Lithuanians are generally regarded as welcoming and hard-working people, but also dishonest, especially in Scandinavia, and are associated with the Holocaust in Israel and the US.
Most people in Poland know about Lithuania and the country's image is quite positive there. On the other end of the spectrum, only 7 percent of the public in France know anything about Lithuania besides its name and geographic location, according to a study that surveyed public opinion in seven countries.
Eglė Kudzmanienė, a government adviser who led the study, says that Lithuania's immediate neighbours naturally know more the country, especially Poland that has close historical, cultural and political ties with Lithuania. But even there some stereotypes persist, she says.
Meanwhile, Lithuania could invest more into promoting itself in France, the study authors say.
“There are big potential economic gains – tourism from France to Lithuania is growing steadily, but we do not exploit the full potential due to limited marketing resources and irregular flight connections,” Kudzmanienė tells LRT.lt. “France is certainly a strategically important country for international political cooperation.”
What are Lithuanians like?
The study also looked into what qualities people in the seven countries ascribed to Lithuanians. Poles and Germans generally thought that Lithuanians were hospitable and friendly, while Swedes and Norwegians tended to think of them as hard-working. However, Lithuanians in Scandinavia are also often seen as dishonest people.
“We see a clear problem in Norway due to the crimes committed by Lithuanians,” Kudzmanienė says, adding that many Lithuanian expatriates in Scandinavia are highly skilled and honest people and the country should invest into improving their image.
Norwegians were also found to have a poor opinion about respect for human and civil rights in Lithuania and did not think Lithuania was a good place to invest, work or study in.
Meanwhile, Germans and Poles have a positive opinion about Lithuanians mainly because of their travels in the country.
“They get to know the country, its people, and leave with a positive impression,” according to Kudzmanienė.
A problem singled out by image experts interviewed for the study, particularly in the US and the UK, was the history of the Holocaust. It was also seen as a negative factor by the public in Israel.
More than tourism
The study also shows that tourism is one of the key factors contributing to Lithuania's recognition abroad. However, attracting tourists is not the main, let alone the only, reason for building up Lithuania's brand.
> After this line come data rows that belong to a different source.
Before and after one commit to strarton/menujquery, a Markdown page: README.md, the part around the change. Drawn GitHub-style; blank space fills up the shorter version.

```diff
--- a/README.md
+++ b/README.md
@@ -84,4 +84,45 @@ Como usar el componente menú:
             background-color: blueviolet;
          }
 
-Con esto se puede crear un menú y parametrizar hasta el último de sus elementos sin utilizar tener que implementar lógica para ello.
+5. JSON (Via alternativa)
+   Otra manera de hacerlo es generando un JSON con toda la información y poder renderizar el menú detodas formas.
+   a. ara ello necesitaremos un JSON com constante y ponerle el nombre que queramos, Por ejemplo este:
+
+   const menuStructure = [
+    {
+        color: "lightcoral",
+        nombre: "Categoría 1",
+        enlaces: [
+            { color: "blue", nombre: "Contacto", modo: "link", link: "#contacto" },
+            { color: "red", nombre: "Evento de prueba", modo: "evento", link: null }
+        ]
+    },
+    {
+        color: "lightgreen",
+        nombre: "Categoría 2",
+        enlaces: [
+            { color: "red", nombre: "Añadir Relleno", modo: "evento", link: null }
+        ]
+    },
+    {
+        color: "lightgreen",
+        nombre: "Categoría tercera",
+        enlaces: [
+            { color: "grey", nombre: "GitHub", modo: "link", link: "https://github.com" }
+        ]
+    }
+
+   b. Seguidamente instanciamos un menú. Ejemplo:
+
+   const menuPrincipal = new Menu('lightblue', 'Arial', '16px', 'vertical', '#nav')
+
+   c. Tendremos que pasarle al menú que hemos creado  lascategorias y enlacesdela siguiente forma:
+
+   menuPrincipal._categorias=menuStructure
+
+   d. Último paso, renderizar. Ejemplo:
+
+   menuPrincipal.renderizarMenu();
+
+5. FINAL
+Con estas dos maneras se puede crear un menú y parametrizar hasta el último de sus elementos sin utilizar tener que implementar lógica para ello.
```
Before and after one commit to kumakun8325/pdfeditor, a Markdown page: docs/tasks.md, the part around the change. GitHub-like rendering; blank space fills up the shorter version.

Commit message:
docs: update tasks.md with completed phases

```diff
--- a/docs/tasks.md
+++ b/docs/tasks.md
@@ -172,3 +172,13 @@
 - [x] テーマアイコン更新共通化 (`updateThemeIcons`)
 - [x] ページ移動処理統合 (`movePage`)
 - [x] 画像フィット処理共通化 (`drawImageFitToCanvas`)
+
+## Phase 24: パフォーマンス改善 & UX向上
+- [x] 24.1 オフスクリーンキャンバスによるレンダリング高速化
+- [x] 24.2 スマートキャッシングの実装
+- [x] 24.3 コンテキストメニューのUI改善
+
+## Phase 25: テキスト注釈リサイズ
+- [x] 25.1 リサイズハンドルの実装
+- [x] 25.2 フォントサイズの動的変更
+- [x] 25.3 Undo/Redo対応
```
“We have had an effective ecosystem in tourism for a number of years now. However, the county has other goals, too, such as attracting talent, students, investment, increasing exports,” Kudzmanienė believes. “We have to start thinking about the generation that is 15 years old now [...]. For them, we have to build a clear profile of the country, show our values and future goals.”
She says that, at the moment, Lithuania has a very fragmented profile and no consistent message about itself.
“It's time for us in Lithuania to agree about the directions and guidelines of communication. The country has great many achievements, but the study results show that [people abroad] know precious little about us,” says Kudzmanienė.
The study was conducted by KOG Institutas and NORSTAT.